Data items
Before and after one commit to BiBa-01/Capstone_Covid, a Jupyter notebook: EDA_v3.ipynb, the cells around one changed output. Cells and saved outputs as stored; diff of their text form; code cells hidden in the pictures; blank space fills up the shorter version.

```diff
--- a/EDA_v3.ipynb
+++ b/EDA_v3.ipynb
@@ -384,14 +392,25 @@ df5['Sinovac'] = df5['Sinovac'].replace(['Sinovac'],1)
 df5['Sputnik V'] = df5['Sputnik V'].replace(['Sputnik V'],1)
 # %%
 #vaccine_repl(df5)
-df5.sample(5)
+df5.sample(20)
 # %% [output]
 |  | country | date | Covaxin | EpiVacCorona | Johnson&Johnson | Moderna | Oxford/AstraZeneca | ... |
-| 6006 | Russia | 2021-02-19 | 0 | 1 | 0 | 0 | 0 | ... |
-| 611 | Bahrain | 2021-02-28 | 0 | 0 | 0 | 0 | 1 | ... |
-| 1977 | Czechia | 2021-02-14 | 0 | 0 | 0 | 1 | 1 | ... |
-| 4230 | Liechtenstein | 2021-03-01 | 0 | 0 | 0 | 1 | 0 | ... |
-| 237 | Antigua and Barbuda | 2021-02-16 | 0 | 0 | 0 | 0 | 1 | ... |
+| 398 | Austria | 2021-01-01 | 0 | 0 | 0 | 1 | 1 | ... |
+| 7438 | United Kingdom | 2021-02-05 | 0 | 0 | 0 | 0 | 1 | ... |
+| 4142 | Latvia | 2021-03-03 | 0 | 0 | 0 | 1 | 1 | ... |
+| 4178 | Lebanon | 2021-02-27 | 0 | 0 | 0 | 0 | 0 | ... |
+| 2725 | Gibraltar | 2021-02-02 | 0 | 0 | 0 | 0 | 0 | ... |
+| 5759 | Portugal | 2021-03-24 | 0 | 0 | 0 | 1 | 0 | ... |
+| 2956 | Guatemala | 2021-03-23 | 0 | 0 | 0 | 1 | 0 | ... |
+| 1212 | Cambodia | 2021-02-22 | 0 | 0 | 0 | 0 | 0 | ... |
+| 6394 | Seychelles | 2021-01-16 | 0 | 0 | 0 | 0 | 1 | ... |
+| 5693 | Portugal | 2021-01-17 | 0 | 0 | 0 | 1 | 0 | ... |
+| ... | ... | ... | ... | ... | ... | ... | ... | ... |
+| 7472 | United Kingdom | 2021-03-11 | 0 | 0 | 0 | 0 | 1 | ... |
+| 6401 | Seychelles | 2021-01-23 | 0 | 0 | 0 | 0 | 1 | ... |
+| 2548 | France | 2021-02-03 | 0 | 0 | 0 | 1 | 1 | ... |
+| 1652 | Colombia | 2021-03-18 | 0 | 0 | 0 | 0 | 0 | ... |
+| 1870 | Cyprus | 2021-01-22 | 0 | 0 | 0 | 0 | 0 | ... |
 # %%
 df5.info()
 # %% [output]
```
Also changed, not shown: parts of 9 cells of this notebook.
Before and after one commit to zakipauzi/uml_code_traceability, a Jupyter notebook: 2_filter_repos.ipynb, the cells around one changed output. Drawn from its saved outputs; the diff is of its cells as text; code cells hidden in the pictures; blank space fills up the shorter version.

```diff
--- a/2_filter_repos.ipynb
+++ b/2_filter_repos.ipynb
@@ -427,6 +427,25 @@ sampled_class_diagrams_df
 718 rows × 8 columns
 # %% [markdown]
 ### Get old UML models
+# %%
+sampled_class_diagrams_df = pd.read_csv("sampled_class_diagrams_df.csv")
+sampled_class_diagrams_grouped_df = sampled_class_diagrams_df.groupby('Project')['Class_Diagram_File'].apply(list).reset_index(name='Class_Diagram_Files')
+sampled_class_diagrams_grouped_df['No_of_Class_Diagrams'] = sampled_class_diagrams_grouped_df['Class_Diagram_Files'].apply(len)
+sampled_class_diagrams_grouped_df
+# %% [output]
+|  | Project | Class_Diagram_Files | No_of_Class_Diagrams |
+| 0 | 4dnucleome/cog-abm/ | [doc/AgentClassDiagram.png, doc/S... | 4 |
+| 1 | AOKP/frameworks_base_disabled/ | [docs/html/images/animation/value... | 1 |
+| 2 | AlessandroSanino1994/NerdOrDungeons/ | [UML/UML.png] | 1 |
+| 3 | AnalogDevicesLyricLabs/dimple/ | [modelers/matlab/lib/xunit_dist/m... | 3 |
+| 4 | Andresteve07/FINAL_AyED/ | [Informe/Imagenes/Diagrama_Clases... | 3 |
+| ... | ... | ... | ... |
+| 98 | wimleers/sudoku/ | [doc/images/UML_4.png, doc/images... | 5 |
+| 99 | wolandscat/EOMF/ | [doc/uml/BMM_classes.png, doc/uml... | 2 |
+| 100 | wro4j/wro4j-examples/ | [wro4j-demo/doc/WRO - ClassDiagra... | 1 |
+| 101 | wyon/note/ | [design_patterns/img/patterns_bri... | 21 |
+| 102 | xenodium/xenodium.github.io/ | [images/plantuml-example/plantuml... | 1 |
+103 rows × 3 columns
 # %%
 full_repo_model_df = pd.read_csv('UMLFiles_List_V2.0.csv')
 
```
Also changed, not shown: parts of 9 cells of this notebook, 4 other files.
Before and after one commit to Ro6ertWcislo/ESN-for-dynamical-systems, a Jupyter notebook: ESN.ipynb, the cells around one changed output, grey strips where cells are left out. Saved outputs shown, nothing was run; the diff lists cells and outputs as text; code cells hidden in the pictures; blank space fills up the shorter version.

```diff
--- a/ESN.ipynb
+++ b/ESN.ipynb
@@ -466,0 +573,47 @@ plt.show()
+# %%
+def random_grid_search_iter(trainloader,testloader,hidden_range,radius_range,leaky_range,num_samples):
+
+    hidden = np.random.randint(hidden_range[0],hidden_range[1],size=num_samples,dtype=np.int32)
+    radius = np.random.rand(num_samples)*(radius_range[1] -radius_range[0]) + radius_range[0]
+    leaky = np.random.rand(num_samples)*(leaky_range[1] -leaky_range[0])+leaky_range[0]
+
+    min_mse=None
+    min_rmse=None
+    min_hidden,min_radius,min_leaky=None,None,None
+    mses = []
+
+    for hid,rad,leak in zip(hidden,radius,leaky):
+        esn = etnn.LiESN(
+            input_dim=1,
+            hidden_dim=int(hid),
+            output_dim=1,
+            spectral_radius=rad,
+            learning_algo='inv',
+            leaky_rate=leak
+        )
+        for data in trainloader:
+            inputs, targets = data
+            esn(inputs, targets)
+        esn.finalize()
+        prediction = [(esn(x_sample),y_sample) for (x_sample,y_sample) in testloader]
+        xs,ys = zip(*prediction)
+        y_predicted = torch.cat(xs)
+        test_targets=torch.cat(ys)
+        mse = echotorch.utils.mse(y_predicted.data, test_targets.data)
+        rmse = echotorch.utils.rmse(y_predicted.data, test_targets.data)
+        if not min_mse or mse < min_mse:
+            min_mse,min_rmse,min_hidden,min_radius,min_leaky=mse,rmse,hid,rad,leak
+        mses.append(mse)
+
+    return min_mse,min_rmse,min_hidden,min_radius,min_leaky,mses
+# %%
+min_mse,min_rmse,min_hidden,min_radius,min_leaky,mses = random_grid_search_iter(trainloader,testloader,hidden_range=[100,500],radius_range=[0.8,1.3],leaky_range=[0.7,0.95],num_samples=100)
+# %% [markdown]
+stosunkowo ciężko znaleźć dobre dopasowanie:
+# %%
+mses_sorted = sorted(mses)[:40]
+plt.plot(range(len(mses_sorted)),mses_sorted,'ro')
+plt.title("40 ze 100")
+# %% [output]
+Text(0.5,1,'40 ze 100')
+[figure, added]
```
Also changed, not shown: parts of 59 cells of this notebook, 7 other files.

▸ Task: Each line of the entries above that includes the string "changed" should be copied out.

▸ Expected answer:
Before and after one commit to BiBa-01/Capstone_Covid, a Jupyter notebook: EDA_v3.ipynb, the cells around one changed output. Cells and saved outputs as stored; diff of their text form; code cells hidden in the pictures; blank space fills up the shorter version.
Also changed, not shown: parts of 9 cells of this notebook.
Before and after one commit to zakipauzi/uml_code_traceability, a Jupyter notebook: 2_filter_repos.ipynb, the cells around one changed output. Drawn from its saved outputs; the diff is of its cells as text; code cells hidden in the pictures; blank space fills up the shorter version.
Also changed, not shown: parts of 9 cells of this notebook, 4 other files.
Before and after one commit to Ro6ertWcislo/ESN-for-dynamical-systems, a Jupyter notebook: ESN.ipynb, the cells around one changed output, grey strips where cells are left out. Saved outputs shown, nothing was run; the diff lists cells and outputs as text; code cells hidden in the pictures; blank space fills up the shorter version.
Also changed, not shown: parts of 59 cells of this notebook, 7 other files.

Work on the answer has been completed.